*Excerpted data*
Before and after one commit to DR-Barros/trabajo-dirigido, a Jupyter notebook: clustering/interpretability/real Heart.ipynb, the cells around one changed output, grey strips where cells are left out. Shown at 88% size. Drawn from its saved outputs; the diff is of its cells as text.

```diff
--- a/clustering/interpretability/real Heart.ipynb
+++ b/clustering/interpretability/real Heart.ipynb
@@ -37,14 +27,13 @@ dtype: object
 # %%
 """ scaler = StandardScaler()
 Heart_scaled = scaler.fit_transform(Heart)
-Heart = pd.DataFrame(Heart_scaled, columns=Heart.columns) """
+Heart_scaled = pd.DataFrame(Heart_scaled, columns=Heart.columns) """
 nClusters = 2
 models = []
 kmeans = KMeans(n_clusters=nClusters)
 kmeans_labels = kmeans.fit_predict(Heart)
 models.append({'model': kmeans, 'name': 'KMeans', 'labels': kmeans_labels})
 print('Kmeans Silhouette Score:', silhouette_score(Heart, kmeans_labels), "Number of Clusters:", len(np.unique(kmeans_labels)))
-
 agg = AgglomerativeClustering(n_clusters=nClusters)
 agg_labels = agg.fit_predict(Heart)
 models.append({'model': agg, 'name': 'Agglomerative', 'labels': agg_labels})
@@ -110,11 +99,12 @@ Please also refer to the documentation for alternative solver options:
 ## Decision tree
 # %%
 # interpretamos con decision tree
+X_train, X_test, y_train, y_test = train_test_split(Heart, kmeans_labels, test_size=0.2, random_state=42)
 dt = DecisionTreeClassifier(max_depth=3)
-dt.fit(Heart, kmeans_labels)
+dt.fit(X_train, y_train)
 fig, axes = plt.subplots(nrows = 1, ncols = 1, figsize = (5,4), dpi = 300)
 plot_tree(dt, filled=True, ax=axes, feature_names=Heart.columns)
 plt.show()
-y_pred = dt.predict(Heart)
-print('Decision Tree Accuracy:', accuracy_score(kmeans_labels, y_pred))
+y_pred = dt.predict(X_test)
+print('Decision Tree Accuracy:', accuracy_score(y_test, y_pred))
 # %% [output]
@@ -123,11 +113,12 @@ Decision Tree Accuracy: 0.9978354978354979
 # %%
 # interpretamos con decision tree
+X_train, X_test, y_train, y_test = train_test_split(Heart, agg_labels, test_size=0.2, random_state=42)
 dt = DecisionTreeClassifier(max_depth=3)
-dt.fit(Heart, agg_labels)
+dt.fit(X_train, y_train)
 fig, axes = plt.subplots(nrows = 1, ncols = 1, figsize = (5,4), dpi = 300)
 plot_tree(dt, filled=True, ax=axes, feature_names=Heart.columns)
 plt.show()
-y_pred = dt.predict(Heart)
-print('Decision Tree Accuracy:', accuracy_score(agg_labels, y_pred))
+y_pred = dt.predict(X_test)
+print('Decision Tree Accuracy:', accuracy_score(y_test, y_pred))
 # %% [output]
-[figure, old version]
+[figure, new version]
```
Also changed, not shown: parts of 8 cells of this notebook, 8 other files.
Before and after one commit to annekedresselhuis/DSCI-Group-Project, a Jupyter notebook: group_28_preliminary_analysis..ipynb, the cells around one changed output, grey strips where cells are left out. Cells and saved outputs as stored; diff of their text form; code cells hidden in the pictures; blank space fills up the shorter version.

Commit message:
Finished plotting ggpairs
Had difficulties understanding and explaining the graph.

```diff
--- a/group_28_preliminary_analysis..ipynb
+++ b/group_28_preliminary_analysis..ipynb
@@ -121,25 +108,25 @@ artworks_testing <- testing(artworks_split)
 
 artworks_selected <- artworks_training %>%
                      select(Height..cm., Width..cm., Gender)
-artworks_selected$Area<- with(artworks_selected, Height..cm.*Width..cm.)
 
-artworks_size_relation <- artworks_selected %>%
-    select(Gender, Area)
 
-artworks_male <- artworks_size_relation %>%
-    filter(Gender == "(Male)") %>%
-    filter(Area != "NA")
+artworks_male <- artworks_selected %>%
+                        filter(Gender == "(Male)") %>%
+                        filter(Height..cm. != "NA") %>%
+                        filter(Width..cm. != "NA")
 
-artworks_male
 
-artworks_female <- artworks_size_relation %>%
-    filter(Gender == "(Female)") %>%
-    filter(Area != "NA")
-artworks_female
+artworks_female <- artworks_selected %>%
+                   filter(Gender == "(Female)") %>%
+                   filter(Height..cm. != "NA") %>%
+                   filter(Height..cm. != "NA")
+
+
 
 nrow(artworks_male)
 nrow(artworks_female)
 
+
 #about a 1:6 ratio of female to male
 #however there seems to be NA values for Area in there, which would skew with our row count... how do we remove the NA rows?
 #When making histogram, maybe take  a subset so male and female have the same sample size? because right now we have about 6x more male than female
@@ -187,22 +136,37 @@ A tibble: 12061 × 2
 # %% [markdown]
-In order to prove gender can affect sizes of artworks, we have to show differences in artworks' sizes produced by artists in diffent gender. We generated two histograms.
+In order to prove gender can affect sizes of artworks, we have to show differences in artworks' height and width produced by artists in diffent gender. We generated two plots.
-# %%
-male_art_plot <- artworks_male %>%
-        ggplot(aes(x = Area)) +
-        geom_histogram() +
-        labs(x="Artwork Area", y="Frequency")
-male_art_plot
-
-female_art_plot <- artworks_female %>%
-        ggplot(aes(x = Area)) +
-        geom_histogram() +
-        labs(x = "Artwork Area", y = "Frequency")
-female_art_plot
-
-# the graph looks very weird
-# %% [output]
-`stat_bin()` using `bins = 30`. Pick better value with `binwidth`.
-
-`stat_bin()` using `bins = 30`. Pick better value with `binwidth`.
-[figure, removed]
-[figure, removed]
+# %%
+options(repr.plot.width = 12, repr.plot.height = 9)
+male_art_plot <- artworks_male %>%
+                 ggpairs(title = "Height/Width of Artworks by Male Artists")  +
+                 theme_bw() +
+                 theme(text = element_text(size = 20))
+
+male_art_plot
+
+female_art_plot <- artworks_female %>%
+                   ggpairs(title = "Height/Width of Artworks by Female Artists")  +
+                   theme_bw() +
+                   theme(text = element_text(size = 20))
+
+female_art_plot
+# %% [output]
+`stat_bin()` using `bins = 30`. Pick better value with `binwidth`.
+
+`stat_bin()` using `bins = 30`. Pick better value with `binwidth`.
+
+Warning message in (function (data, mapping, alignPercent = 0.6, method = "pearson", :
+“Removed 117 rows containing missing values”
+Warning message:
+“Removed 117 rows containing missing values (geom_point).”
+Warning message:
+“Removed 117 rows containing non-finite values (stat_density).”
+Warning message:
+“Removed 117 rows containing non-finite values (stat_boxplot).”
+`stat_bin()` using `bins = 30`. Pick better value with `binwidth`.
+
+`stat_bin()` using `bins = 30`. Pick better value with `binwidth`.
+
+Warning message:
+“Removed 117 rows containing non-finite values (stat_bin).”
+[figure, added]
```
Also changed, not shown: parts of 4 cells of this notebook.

*What is expected*
Generate an exact reproduction of all entries.

*Answer to this exercise*
Before and after one commit to DR-Barros/trabajo-dirigido, a Jupyter notebook: clustering/interpretability/real Heart.ipynb, the cells around one changed output, grey strips where cells are left out. Shown at 88% size. Drawn from its saved outputs; the diff is of its cells as text.

```diff
--- a/clustering/interpretability/real Heart.ipynb
+++ b/clustering/interpretability/real Heart.ipynb
@@ -37,14 +27,13 @@ dtype: object
 # %%
 """ scaler = StandardScaler()
 Heart_scaled = scaler.fit_transform(Heart)
-Heart = pd.DataFrame(Heart_scaled, columns=Heart.columns) """
+Heart_scaled = pd.DataFrame(Heart_scaled, columns=Heart.columns) """
 nClusters = 2
 models = []
 kmeans = KMeans(n_clusters=nClusters)
 kmeans_labels = kmeans.fit_predict(Heart)
 models.append({'model': kmeans, 'name': 'KMeans', 'labels': kmeans_labels})
 print('Kmeans Silhouette Score:', silhouette_score(Heart, kmeans_labels), "Number of Clusters:", len(np.unique(kmeans_labels)))
-
 agg = AgglomerativeClustering(n_clusters=nClusters)
 agg_labels = agg.fit_predict(Heart)
 models.append({'model': agg, 'name': 'Agglomerative', 'labels': agg_labels})
@@ -110,11 +99,12 @@ Please also refer to the documentation for alternative solver options:
 ## Decision tree
 # %%
 # interpretamos con decision tree
+X_train, X_test, y_train, y_test = train_test_split(Heart, kmeans_labels, test_size=0.2, random_state=42)
 dt = DecisionTreeClassifier(max_depth=3)
-dt.fit(Heart, kmeans_labels)
+dt.fit(X_train, y_train)
 fig, axes = plt.subplots(nrows = 1, ncols = 1, figsize = (5,4), dpi = 300)
 plot_tree(dt, filled=True, ax=axes, feature_names=Heart.columns)
 plt.show()
-y_pred = dt.predict(Heart)
-print('Decision Tree Accuracy:', accuracy_score(kmeans_labels, y_pred))
+y_pred = dt.predict(X_test)
+print('Decision Tree Accuracy:', accuracy_score(y_test, y_pred))
 # %% [output]
@@ -123,11 +113,12 @@ Decision Tree Accuracy: 0.9978354978354979
 # %%
 # interpretamos con decision tree
+X_train, X_test, y_train, y_test = train_test_split(Heart, agg_labels, test_size=0.2, random_state=42)
 dt = DecisionTreeClassifier(max_depth=3)
-dt.fit(Heart, agg_labels)
+dt.fit(X_train, y_train)
 fig, axes = plt.subplots(nrows = 1, ncols = 1, figsize = (5,4), dpi = 300)
 plot_tree(dt, filled=True, ax=axes, feature_names=Heart.columns)
 plt.show()
-y_pred = dt.predict(Heart)
-print('Decision Tree Accuracy:', accuracy_score(agg_labels, y_pred))
+y_pred = dt.predict(X_test)
+print('Decision Tree Accuracy:', accuracy_score(y_test, y_pred))
 # %% [output]
-[figure, old version]
+[figure, new version]
```
Also changed, not shown: parts of 8 cells of this notebook, 8 other files.
Before and after one commit to annekedresselhuis/DSCI-Group-Project, a Jupyter notebook: group_28_preliminary_analysis..ipynb, the cells around one changed output, grey strips where cells are left out. Cells and saved outputs as stored; diff of their text form; code cells hidden in the pictures; blank space fills up the shorter version.

Commit message:
Finished plotting ggpairs
Had difficulties understanding and explaining the graph.

```diff
--- a/group_28_preliminary_analysis..ipynb
+++ b/group_28_preliminary_analysis..ipynb
@@ -121,25 +108,25 @@ artworks_testing <- testing(artworks_split)
 
 artworks_selected <- artworks_training %>%
                      select(Height..cm., Width..cm., Gender)
-artworks_selected$Area<- with(artworks_selected, Height..cm.*Width..cm.)
 
-artworks_size_relation <- artworks_selected %>%
-    select(Gender, Area)
 
-artworks_male <- artworks_size_relation %>%
-    filter(Gender == "(Male)") %>%
-    filter(Area != "NA")
+artworks_male <- artworks_selected %>%
+                        filter(Gender == "(Male)") %>%
+                        filter(Height..cm. != "NA") %>%
+                        filter(Width..cm. != "NA")
 
-artworks_male
 
-artworks_female <- artworks_size_relation %>%
-    filter(Gender == "(Female)") %>%
-    filter(Area != "NA")
-artworks_female
+artworks_female <- artworks_selected %>%
+                   filter(Gender == "(Female)") %>%
+                   filter(Height..cm. != "NA") %>%
+                   filter(Height..cm. != "NA")
+
+
 
 nrow(artworks_male)
 nrow(artworks_female)
 
+
 #about a 1:6 ratio of female to male
 #however there seems to be NA values for Area in there, which would skew with our row count... how do we remove the NA rows?
 #When making histogram, maybe take  a subset so male and female have the same sample size? because right now we have about 6x more male than female
@@ -187,22 +136,37 @@ A tibble: 12061 × 2
 # %% [markdown]
-In order to prove gender can affect sizes of artworks, we have to show differences in artworks' sizes produced by artists in diffent gender. We generated two histograms.
+In order to prove gender can affect sizes of artworks, we have to show differences in artworks' height and width produced by artists in diffent gender. We generated two plots.
-# %%
-male_art_plot <- artworks_male %>%
-        ggplot(aes(x = Area)) +
-        geom_histogram() +
-        labs(x="Artwork Area", y="Frequency")
-male_art_plot
-
-female_art_plot <- artworks_female %>%
-        ggplot(aes(x = Area)) +
-        geom_histogram() +
-        labs(x = "Artwork Area", y = "Frequency")
-female_art_plot
-
-# the graph looks very weird
-# %% [output]
-`stat_bin()` using `bins = 30`. Pick better value with `binwidth`.
-
-`stat_bin()` using `bins = 30`. Pick better value with `binwidth`.
-[figure, removed]
-[figure, removed]
+# %%
+options(repr.plot.width = 12, repr.plot.height = 9)
+male_art_plot <- artworks_male %>%
+                 ggpairs(title = "Height/Width of Artworks by Male Artists")  +
+                 theme_bw() +
+                 theme(text = element_text(size = 20))
+
+male_art_plot
+
+female_art_plot <- artworks_female %>%
+                   ggpairs(title = "Height/Width of Artworks by Female Artists")  +
+                   theme_bw() +
+                   theme(text = element_text(size = 20))
+
+female_art_plot
+# %% [output]
+`stat_bin()` using `bins = 30`. Pick better value with `binwidth`.
+
+`stat_bin()` using `bins = 30`. Pick better value with `binwidth`.
+
+Warning message in (function (data, mapping, alignPercent = 0.6, method = "pearson", :
+“Removed 117 rows containing missing values”
+Warning message:
+“Removed 117 rows containing missing values (geom_point).”
+Warning message:
+“Removed 117 rows containing non-finite values (stat_density).”
+Warning message:
+“Removed 117 rows containing non-finite values (stat_boxplot).”
+`stat_bin()` using `bins = 30`. Pick better value with `binwidth`.
+
+`stat_bin()` using `bins = 30`. Pick better value with `binwidth`.
+
+Warning message:
+“Removed 117 rows containing non-finite values (stat_bin).”
+[figure, added]
```
Also changed, not shown: parts of 4 cells of this notebook.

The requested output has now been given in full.